RoEI – Return on Employee Investment

By Nick Suwyn

My experience with companies who invest in their employees, companies who don’t, and the results of both.

Most of us have worked a job where the policy is if there is nothing to do, and everything is spotless, clean something. On the other side of the spectrum, many of us have heard of companies like Google, who have implemented “20% time” for employees to work on whatever they feel will benefit Google as a company. Both sides of the coin come from logical decisions that were made with hopes of increasing productivity, and ultimately profit. There are opposing views surrounding productivity, and I do not intend to prove or disprove any. My goal in writing this article is to examine some of the methods used at a few of the companies I have worked for and compare the results. We will explore what they did, and how it affected employees, culture, and overall productivity.

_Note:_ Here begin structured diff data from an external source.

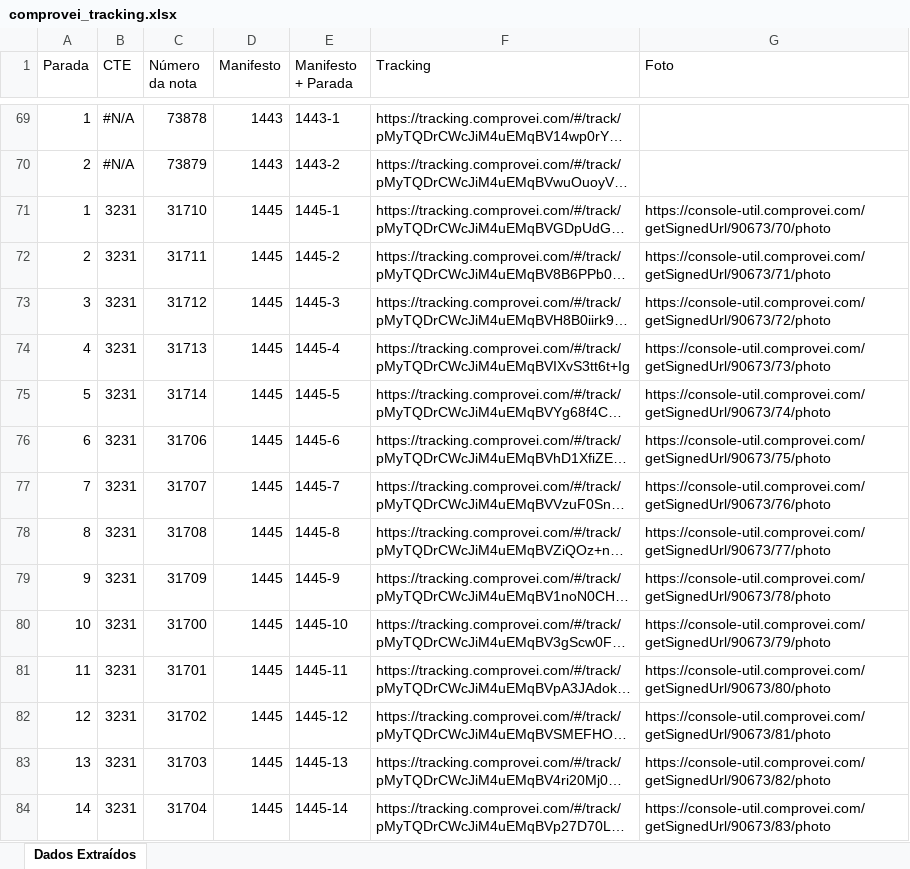
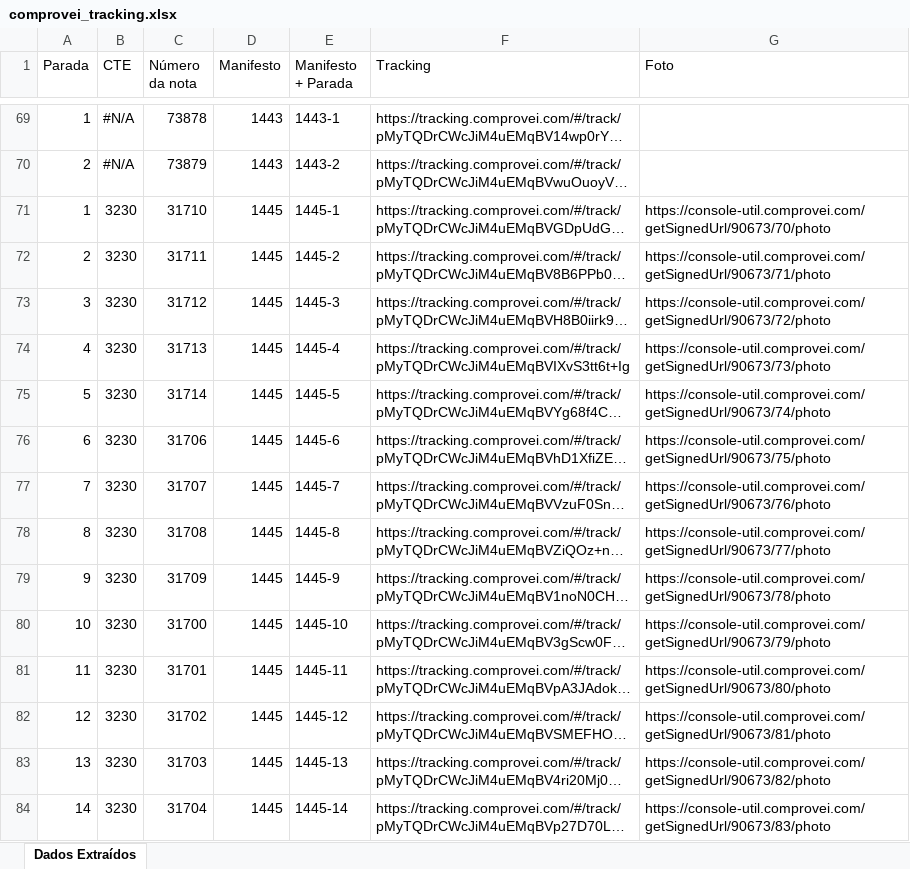
Before and after one commit to Gustavopac/consultaarrow, an Excel workbook: comprovei_tracking.xlsx, sheet Dados Extraídos, drawn as a sheet; only a part is shown, gaps mark what is left out; long unchanged cells end in …; values as stored, in another font and other column widths than the file's, no cell formats; table styles not drawn; the diff covers the shown part only; the diff names each change by its address in the sheet, - before the commit and + after, or states it on an @@ line.

Commit message:
Atualizando planilha com novos dados

```diff
--- a/comprovei_tracking.xlsx (sheet Dados Extraídos)
+++ b/comprovei_tracking.xlsx (sheet Dados Extraídos)
-B71:B84 (CTE): 3231
+B71:B84 (CTE): 3230
```
Also changed, not shown: 37 added rows and 66 edited cells elsewhere in this sheet, cell formats, formulas that keep their value.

If you are interested in the full article, read it here:

Summary of What I’ve Learned

Here is what I learned at each of these companies.

Unnamed Home Security Company

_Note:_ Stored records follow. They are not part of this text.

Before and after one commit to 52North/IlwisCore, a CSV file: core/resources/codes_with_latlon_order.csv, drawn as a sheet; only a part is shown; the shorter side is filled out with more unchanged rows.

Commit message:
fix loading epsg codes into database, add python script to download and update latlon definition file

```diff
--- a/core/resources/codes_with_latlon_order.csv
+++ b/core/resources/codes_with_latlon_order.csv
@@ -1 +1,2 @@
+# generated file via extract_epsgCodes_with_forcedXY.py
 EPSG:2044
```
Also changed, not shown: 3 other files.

  • As an employer, don’t tell prospective employees that you need them to make an employment duration commitment because it costs a lot to train them. The way you run a business and treat employees should speak for itself and cause employees to stay because they want to. As an interviewee, if a prospective employer pitches this, don’t swing – drop the bat and run off the field.
  • As an employee, being given the opportunity to learn new skills can be invigorating! As an employer, providing these opportunities to employees can have a positive effect on morale.
  • Asking an employee to do something for the benefit of the company, and then reprimanding them for working on it while on the company dime, does not paint a great image of the company.
  • If you don’t invest in employees, they likely will not invest in your company.

QuEST Global Services

  • Training employees on new technologies is a good thing; many people love the opportunity to learn new skills.
  • Listen to, and encourage, innovative thinking; people have good ideas, and it builds trust and appreciation when you listen to them.
  • Allow employees to utilize existing skills. The return could end up being much more than you expected.
  • Give employees time to research. If you expect someone to accomplish the task they are given, using only the methods you currently use, you will miss out on more efficient ways of accomplishing tasks.

Choice Hotels International

  • Excitement is contagious. If you are excited about pushing technological frontiers, and you show your excitement, then it will spread and the ripple is exponential.
  • Investing in employees, both their learning and just giving them nice treats, not only builds employees into greater assets, but makes them genuinely happy to work for that company. It builds a sense of gratitude towards the company and a resolve to repay the company through diligent service.
  • The aesthetic look and feel of the workplace can have a strong impact on the attitude and morale of employees.
  • Allowing employees to have fun at work improves the workplace environment and increases productivity.

Coder Camps

  • When a company is doing exciting things, employees will feel the excitement and have a desire to accomplish company goals.
  • Implementing employee ideas shows that you value them and their contributions, which drives employees to perform better and bring more great ideas to the table.
  • When company leadership shows sincere appreciation for employee contributions it makes employees want to contribute more.
  • Investing in employees by giving them the tools needed to progress makes employees worth more to the company and shows that you care about them.
  • Giving employees opportunities to go above and beyond, but not forcing it, makes them want to continuously go above and beyond.

There is a correlation between an employee’s happiness and willingness to work hard for a company, and the investment a company makes in its employees. The most successful companies out there make investing in employees a high priority; when a company invests in employees, they invest in the company and everyone wins.

Nick Suwyn Co-Owner of Suwyn IT Solutions and a Full Stack instructor for Coder Camps.
[wpforms id=”944″ title=”false” description=”false”]